TASK OBJECTIVE: Across the records below, how many lines contain the string "socket"? Give the number by itself.

AVAILABLE DATA:
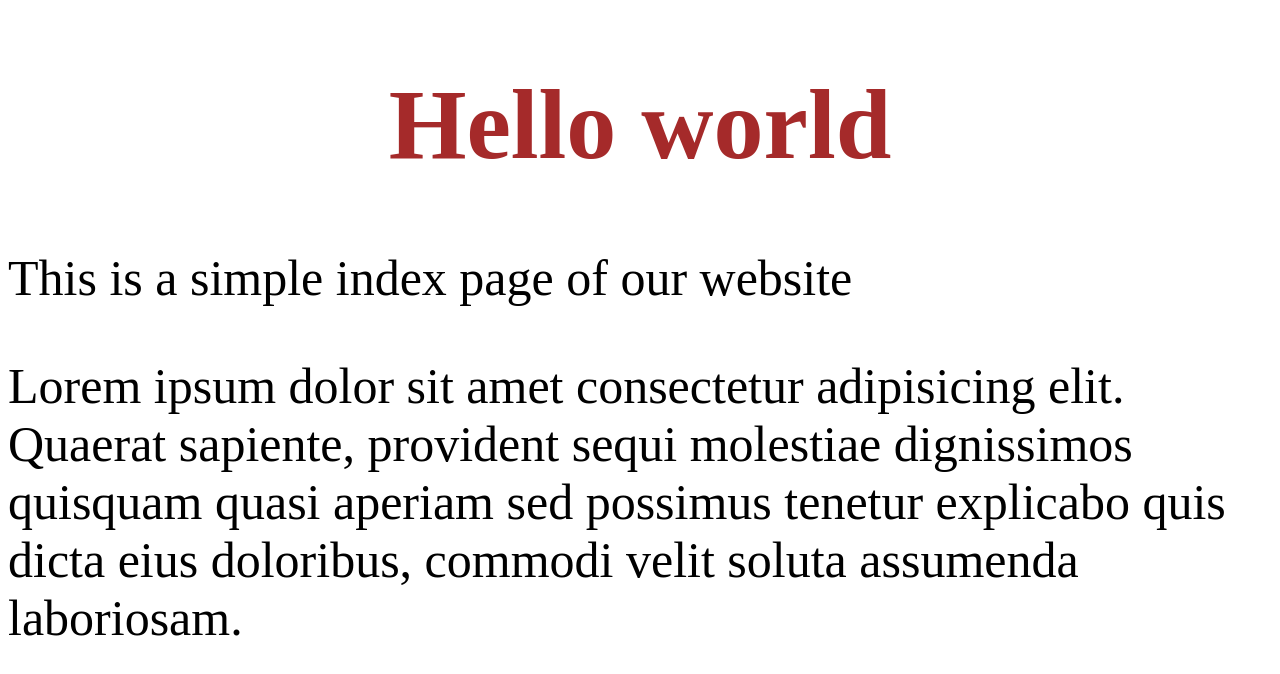
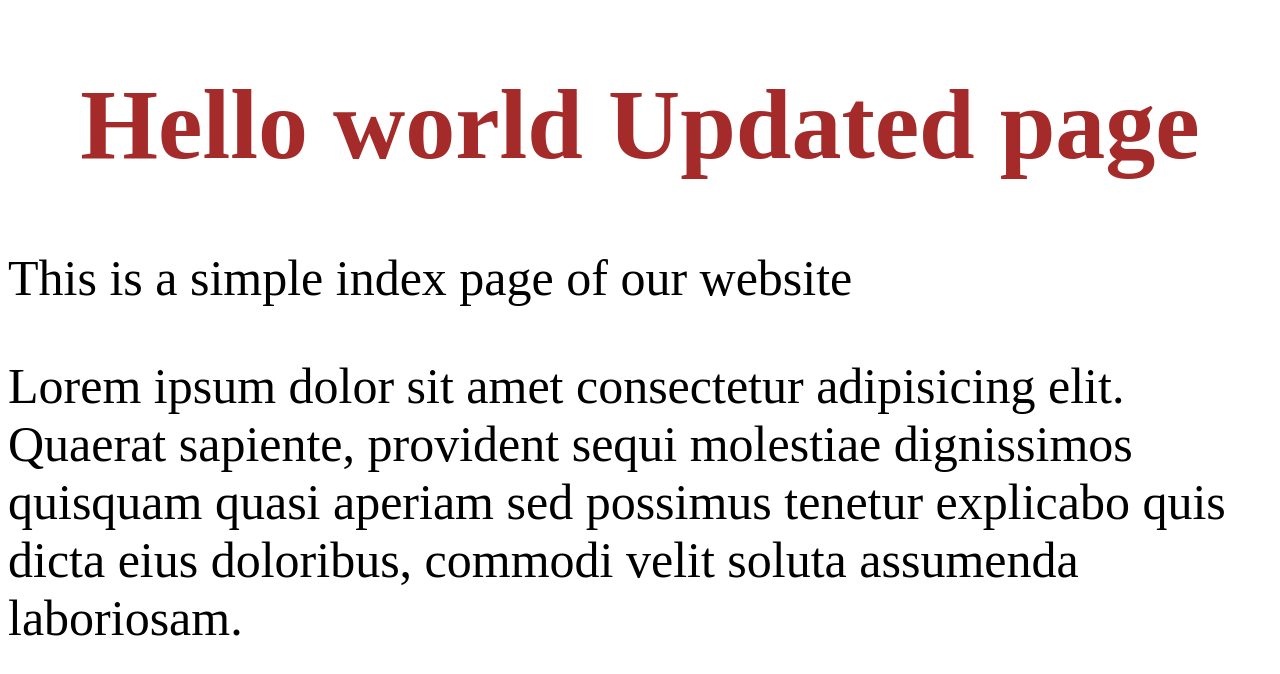
Before and after one commit to pulkit0007/DevOps-FIS, a plain HTML site: page index.html in a window 1280 px wide. Drawn offline with Linux system fonts and the light colour scheme.

Commit message:
Update index.html

```diff
--- a/index.html
+++ b/index.html
@@ -19,7 +19,7 @@
     </style>
 </head>
 <body>
-    <h1>Hello world </h1>
+    <h1>Hello world Updated page </h1>
     <p>This is a simple index page of our website</p>
     <p>Lorem ipsum dolor sit amet consectetur adipisicing elit. Quaerat sapiente, provident sequi molestiae dignissimos quisquam quasi aperiam sed possimus tenetur explicabo quis dicta eius doloribus, commodi velit soluta assumenda laboriosam.</p>
 
```
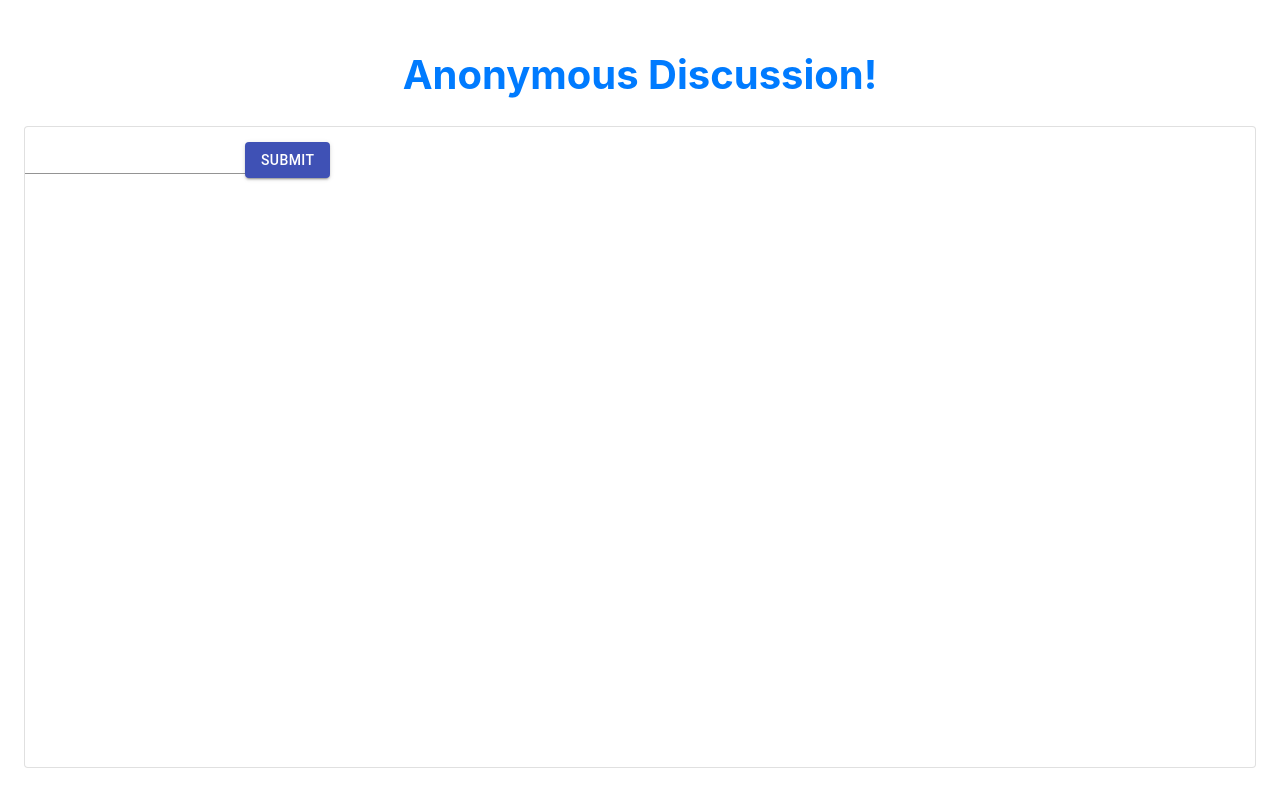
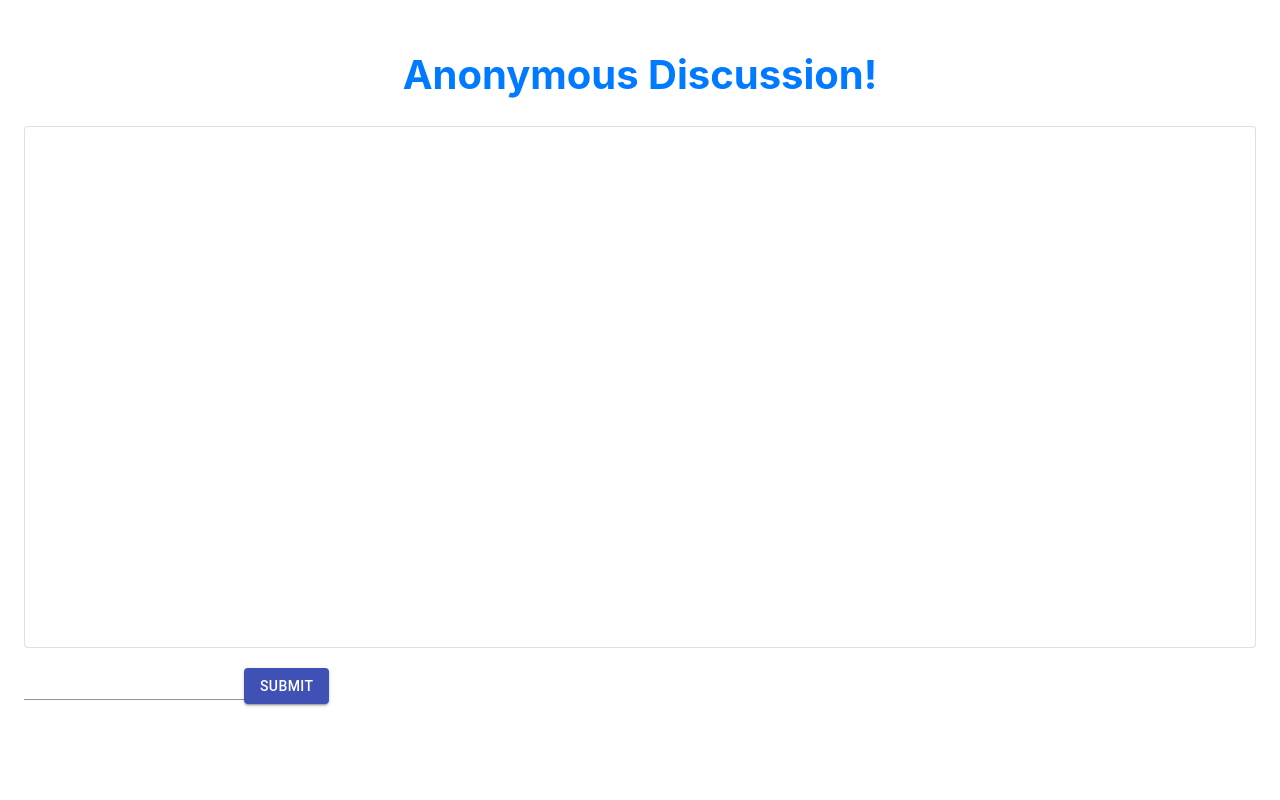
Before and after one commit to DevanshCodes/Anonymous-Discussion-Front, a React (Create React App) app: page /#/1 in a window 1280 px wide. Built offline with nearby package versions, Linux system fonts and the light colour scheme; no server answers.

Commit message:
Working Chatbox

```diff
--- a/src/discussion/discussion.js
+++ b/src/discussion/discussion.js
@@ -3,13 +3,13 @@ import "./discussion.scss";
 import socketIOClient from "socket.io-client";
 import { Paper, Container, Button, Input } from '@material-ui/core';
 var socket;
+
 class Discussion extends Component {
     constructor(props) {
         super(props);
         this.state = {
             endpoint: "http://localhost:4000",
             message: '',
-            socket: '',
             messages: [
                 {
                     username: '',
@@ -18,9 +18,15 @@ class Discussion extends Component {
             ],
 
         };
-        socket = socketIOClient(this.state.endpoint)
+        socket = socketIOClient.connect(this.state.endpoint)
         this.handleChange = this.handleChange.bind(this);
         this.handleSubmit = this.handleSubmit.bind(this);
+        socket.on('newChat', async (data) => {
+            var tmessages = this.state.messages;
+            tmessages.push({ username: data.username, chat: data.chat })
+            this.setState({ messages: tmessages });
+
+        })
 
     }
 
@@ -33,6 +39,11 @@ class Discussion extends Component {
             });
     }
 
+    componentDidUpdate() {
+        const objDiv = document.getElementById('chatscroll');
+        objDiv.scrollTop = objDiv.scrollHeight;
+      }
+
     handleChange(event) {
         this.setState({ message: event.target.value })
     }
@@ -41,9 +52,8 @@ class Discussion extends Component {
         var tmessages = this.state.messages;
         var nmessage = { username: this.props.match.params.username, chat: this.state.message }
         socket.emit("newMessage", nmessage);
-        tmessages.push({ username: this.props.match.params.username, chat: this.state.message });
-        this.setState({ messages: tmessages })
         this.setState({ message: "" })
+
     }
 
     render() {
@@ -51,7 +61,7 @@ class Discussion extends Component {
             <div className='main'>
                 <Container maxWidth="lg">
                     <h1>Anonymous Discussion!</h1>
-                    <div className="paper"> <Paper variant="outlined" className="paper">
+                    <div> <Paper variant="outlined" className="paper" id="chatscroll">
                         {this.state.messages.map(i => {
                             return (
                                 <div className="chat">
@@ -61,11 +71,11 @@ class Discussion extends Component {
                                         <div className="chatText"> {i.chat} </div> </div>
                                 </div>)
                         })}
-                        <form className="form" >
+                    </Paper> </div>
+                    <form className="form" >
                             <div><Input type="text" value={this.state.message} id="inputText" onChange={this.handleChange} /></div>
                             <Button className="Submit" type="submit" value="Submit" variant="contained" color="primary" onClick={this.handleSubmit}> Submit </Button>
                         </form>
-                    </Paper> </div>
                 </Container>
             </div>
         )
--- a/src/discussion/discussion.scss
+++ b/src/discussion/discussion.scss
@@ -13,8 +13,9 @@ h1 {
 }
 
 .paper {
-    height: 80vh;
+    height: 65vh;
     margin-bottom: 20px;
+    overflow-y: scroll;
 }
 
 .chat {
@@ -37,7 +38,6 @@ h1 {
 }
 .form {
     display: flex;
-    flex: 1 1 auto;
     flex-direction: row;
     .textfield {
         flex: 1 1 auto;
```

WRITTEN ANSWER: 7